(Beginning of PROVIDED DATA)

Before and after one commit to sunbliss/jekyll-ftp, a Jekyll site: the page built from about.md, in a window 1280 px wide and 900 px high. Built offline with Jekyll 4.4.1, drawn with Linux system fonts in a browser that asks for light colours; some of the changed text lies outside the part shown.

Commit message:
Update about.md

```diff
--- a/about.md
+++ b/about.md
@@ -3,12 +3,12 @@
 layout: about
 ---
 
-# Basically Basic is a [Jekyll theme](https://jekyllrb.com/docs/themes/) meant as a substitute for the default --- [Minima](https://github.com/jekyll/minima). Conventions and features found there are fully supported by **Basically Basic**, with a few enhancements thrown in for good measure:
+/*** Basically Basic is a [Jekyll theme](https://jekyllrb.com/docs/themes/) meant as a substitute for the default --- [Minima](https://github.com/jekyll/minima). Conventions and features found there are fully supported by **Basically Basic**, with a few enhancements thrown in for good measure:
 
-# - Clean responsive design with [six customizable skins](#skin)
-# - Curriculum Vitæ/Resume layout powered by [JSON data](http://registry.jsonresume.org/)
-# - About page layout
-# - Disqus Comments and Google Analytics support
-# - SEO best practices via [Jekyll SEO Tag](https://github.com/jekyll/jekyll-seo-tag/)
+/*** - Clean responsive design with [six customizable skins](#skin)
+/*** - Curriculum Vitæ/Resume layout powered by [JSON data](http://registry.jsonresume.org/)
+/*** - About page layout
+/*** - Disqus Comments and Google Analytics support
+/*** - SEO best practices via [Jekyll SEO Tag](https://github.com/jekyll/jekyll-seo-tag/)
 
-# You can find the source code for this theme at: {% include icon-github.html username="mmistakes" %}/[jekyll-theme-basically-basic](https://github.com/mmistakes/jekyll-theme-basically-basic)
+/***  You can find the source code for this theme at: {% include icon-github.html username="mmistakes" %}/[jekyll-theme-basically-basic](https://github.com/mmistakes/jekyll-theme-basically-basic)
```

(End of PROVIDED DATA)
(Beginning of PROVIDED DATA)

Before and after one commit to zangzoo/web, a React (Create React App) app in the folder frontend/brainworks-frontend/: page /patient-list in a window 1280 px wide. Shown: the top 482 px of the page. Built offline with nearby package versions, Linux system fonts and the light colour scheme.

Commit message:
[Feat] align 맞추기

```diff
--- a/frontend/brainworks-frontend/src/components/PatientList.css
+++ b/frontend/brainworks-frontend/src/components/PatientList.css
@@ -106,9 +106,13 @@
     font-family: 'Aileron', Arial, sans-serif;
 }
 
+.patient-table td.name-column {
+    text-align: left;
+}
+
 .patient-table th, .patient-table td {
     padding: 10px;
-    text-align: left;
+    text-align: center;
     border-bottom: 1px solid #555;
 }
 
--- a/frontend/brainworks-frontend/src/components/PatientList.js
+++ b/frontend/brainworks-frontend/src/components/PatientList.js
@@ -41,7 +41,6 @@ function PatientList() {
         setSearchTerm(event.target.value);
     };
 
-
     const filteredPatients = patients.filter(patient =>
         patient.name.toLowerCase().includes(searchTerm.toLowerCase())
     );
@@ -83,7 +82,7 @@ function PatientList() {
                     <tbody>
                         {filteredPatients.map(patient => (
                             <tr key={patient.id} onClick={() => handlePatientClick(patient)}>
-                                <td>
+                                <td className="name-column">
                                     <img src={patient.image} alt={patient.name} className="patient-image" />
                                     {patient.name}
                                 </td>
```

(End of PROVIDED DATA)
(Beginning of PROVIDED DATA)

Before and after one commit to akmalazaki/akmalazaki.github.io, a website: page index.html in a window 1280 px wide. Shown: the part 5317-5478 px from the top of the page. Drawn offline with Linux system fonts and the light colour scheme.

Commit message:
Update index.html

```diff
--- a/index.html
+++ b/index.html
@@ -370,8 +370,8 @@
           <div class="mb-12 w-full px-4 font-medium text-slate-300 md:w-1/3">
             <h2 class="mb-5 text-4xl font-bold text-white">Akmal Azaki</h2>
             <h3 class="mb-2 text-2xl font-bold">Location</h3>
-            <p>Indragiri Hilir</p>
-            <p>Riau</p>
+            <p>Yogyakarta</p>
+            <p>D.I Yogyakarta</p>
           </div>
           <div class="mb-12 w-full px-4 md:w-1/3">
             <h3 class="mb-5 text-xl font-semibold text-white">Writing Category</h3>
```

(End of PROVIDED DATA)

• WHAT YOU ARE ASKED TO DO:
From the entries above, extract every line where the word "Curriculum" appears.

• TASK RESULT:
-# - Curriculum Vitæ/Resume layout powered by [JSON data](http://registry.jsonresume.org/)
+/*** - Curriculum Vitæ/Resume layout powered by [JSON data](http://registry.jsonresume.org/)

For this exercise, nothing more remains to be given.